*TASK DATA*:
━━━━━━━━━━━━━━━━━━━━
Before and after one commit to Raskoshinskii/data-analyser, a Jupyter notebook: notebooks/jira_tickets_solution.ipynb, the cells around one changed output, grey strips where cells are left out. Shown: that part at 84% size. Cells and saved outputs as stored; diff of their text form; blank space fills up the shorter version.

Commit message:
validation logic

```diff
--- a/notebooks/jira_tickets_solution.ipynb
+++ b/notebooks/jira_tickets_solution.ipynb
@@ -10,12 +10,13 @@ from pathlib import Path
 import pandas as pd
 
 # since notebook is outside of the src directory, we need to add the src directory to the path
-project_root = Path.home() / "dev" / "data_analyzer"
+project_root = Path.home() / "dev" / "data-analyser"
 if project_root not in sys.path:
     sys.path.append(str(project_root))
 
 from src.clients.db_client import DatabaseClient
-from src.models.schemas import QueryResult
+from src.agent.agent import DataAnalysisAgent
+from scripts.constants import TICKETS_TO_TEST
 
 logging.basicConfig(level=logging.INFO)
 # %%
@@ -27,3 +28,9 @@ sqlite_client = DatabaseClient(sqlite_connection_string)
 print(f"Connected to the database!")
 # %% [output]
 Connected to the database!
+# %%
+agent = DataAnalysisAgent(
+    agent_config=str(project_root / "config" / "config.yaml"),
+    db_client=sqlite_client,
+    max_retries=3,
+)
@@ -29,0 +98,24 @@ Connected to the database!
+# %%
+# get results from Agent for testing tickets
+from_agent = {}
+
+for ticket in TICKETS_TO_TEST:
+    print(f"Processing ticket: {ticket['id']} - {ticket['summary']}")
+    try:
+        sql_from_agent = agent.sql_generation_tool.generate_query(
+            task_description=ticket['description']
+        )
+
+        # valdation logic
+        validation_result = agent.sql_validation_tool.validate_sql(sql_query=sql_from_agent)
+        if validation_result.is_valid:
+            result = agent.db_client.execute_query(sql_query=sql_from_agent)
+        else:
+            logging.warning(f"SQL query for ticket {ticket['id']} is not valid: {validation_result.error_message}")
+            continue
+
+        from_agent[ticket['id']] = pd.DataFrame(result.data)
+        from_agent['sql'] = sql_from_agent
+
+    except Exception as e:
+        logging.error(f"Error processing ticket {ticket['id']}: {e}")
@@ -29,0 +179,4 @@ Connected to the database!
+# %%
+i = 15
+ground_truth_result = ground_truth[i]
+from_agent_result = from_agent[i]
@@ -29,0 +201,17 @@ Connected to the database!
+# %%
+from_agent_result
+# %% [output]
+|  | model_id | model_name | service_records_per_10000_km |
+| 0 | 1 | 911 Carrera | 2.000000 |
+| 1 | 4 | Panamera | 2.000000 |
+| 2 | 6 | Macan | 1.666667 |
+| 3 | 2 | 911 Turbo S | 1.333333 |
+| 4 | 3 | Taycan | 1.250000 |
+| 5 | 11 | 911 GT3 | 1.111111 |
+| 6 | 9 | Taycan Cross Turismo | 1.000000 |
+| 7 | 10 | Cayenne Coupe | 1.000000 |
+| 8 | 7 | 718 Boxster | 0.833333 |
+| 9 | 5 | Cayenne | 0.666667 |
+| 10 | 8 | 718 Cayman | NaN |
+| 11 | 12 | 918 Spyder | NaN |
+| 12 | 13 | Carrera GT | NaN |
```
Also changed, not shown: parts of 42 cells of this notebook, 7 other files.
━━━━━━━━━━━━━━━━━━━━
*PROBLEM*: Please copy all lines of the listing in which the string "Connected" occurs.

*RESPONSE TO THIS TASK*:
 print(f"Connected to the database!")
 Connected to the database!
@@ -29,0 +98,24 @@ Connected to the database!
@@ -29,0 +179,4 @@ Connected to the database!
@@ -29,0 +201,17 @@ Connected to the database!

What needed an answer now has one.